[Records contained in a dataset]

◆ ◆ ◆ ◆

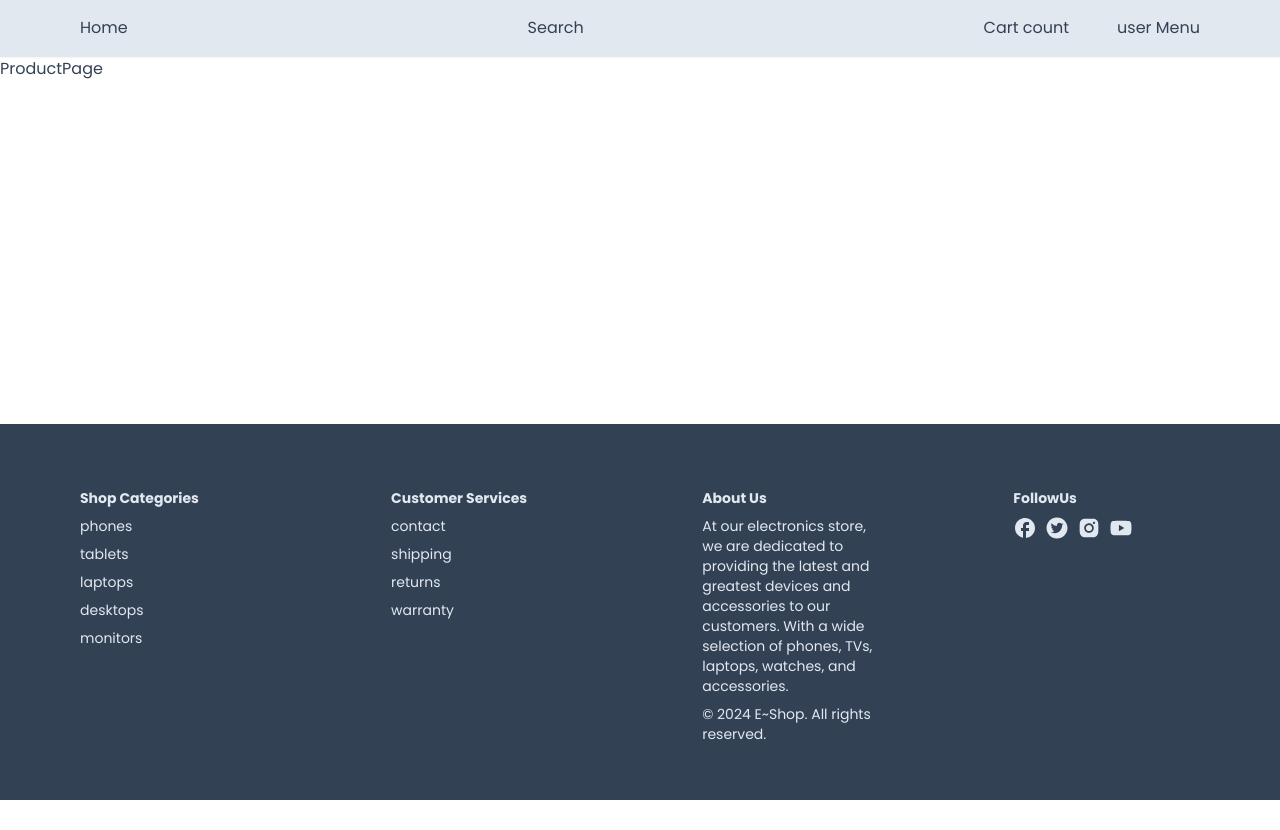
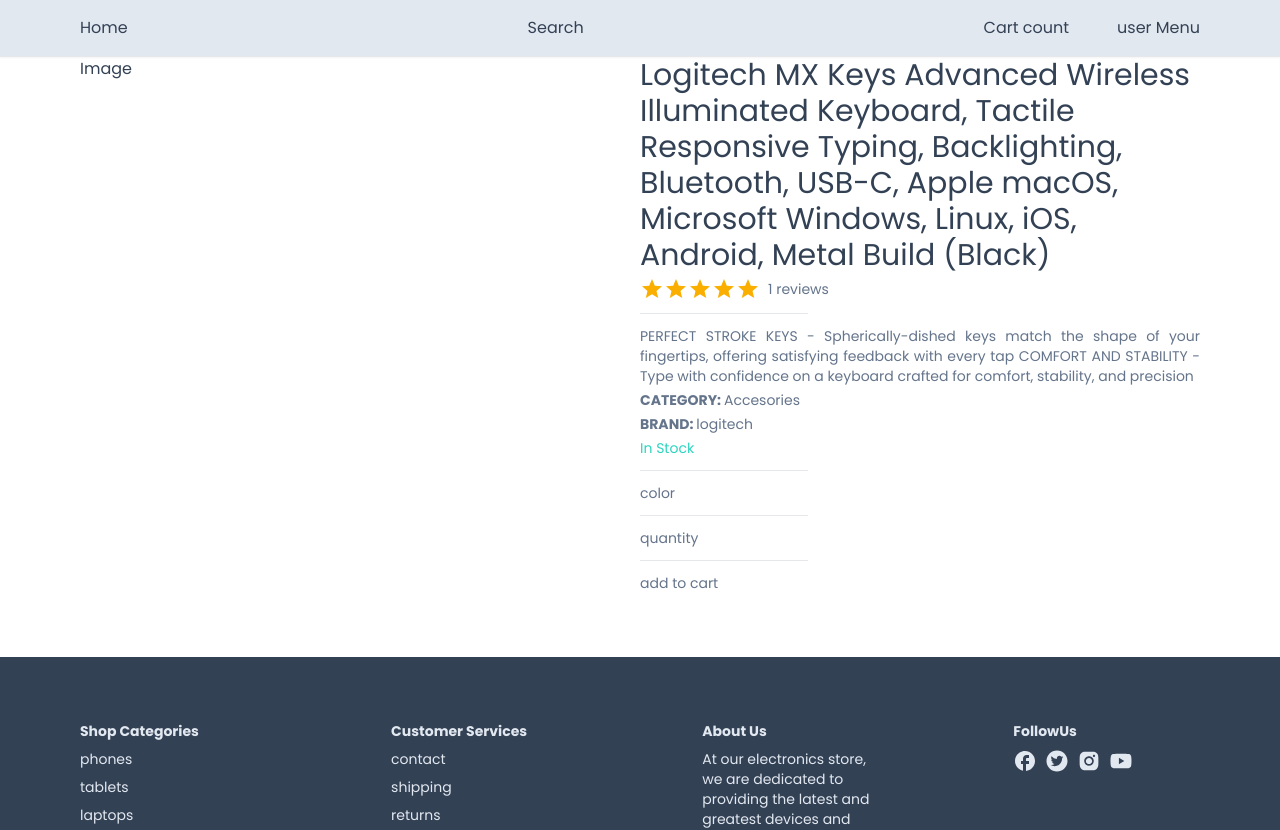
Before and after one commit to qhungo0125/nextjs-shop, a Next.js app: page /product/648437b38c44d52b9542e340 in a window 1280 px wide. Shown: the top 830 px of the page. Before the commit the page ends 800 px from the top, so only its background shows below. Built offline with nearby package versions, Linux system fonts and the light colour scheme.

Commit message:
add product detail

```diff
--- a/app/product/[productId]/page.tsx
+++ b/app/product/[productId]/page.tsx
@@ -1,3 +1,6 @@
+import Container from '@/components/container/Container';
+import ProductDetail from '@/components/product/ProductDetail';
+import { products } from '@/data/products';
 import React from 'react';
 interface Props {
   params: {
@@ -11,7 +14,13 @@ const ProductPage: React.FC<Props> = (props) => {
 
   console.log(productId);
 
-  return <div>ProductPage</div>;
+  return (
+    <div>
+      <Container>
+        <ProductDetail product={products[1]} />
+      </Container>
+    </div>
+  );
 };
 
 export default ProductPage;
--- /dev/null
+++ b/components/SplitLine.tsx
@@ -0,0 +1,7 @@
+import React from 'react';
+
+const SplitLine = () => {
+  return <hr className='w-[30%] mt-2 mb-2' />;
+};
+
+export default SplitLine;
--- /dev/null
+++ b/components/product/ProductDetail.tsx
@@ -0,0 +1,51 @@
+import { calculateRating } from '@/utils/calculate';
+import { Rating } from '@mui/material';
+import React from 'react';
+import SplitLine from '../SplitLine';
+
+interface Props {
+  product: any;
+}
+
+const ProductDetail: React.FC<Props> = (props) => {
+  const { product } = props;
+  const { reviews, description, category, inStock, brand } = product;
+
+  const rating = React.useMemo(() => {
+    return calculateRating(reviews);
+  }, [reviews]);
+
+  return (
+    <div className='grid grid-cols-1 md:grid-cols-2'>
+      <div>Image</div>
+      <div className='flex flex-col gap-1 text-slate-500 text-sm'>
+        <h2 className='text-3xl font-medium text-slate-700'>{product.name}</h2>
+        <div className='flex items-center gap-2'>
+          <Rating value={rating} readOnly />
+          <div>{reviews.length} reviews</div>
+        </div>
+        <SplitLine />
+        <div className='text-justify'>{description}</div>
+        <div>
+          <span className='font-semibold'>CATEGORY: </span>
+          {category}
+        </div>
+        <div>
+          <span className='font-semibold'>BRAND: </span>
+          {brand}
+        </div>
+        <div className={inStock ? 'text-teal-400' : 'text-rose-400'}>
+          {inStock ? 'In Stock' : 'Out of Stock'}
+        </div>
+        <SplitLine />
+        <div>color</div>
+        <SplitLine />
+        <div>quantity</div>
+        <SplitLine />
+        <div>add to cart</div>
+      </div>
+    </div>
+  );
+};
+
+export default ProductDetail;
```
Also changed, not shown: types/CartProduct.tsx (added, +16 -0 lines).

◆ ◆ ◆ ◆

Directions –
An exact copy of the entries above is required, with the pictures left out.

Exercise answer –
Before and after one commit to qhungo0125/nextjs-shop, a Next.js app: page /product/648437b38c44d52b9542e340 in a window 1280 px wide. Shown: the top 830 px of the page. Before the commit the page ends 800 px from the top, so only its background shows below. Built offline with nearby package versions, Linux system fonts and the light colour scheme.

Commit message:
add product detail

```diff
--- a/app/product/[productId]/page.tsx
+++ b/app/product/[productId]/page.tsx
@@ -1,3 +1,6 @@
+import Container from '@/components/container/Container';
+import ProductDetail from '@/components/product/ProductDetail';
+import { products } from '@/data/products';
 import React from 'react';
 interface Props {
   params: {
@@ -11,7 +14,13 @@ const ProductPage: React.FC<Props> = (props) => {
 
   console.log(productId);
 
-  return <div>ProductPage</div>;
+  return (
+    <div>
+      <Container>
+        <ProductDetail product={products[1]} />
+      </Container>
+    </div>
+  );
 };
 
 export default ProductPage;
--- /dev/null
+++ b/components/SplitLine.tsx
@@ -0,0 +1,7 @@
+import React from 'react';
+
+const SplitLine = () => {
+  return <hr className='w-[30%] mt-2 mb-2' />;
+};
+
+export default SplitLine;
--- /dev/null
+++ b/components/product/ProductDetail.tsx
@@ -0,0 +1,51 @@
+import { calculateRating } from '@/utils/calculate';
+import { Rating } from '@mui/material';
+import React from 'react';
+import SplitLine from '../SplitLine';
+
+interface Props {
+  product: any;
+}
+
+const ProductDetail: React.FC<Props> = (props) => {
+  const { product } = props;
+  const { reviews, description, category, inStock, brand } = product;
+
+  const rating = React.useMemo(() => {
+    return calculateRating(reviews);
+  }, [reviews]);
+
+  return (
+    <div className='grid grid-cols-1 md:grid-cols-2'>
+      <div>Image</div>
+      <div className='flex flex-col gap-1 text-slate-500 text-sm'>
+        <h2 className='text-3xl font-medium text-slate-700'>{product.name}</h2>
+        <div className='flex items-center gap-2'>
+          <Rating value={rating} readOnly />
+          <div>{reviews.length} reviews</div>
+        </div>
+        <SplitLine />
+        <div className='text-justify'>{description}</div>
+        <div>
+          <span className='font-semibold'>CATEGORY: </span>
+          {category}
+        </div>
+        <div>
+          <span className='font-semibold'>BRAND: </span>
+          {brand}
+        </div>
+        <div className={inStock ? 'text-teal-400' : 'text-rose-400'}>
+          {inStock ? 'In Stock' : 'Out of Stock'}
+        </div>
+        <SplitLine />
+        <div>color</div>
+        <SplitLine />
+        <div>quantity</div>
+        <SplitLine />
+        <div>add to cart</div>
+      </div>
+    </div>
+  );
+};
+
+export default ProductDetail;
```
Also changed, not shown: types/CartProduct.tsx (added, +16 -0 lines).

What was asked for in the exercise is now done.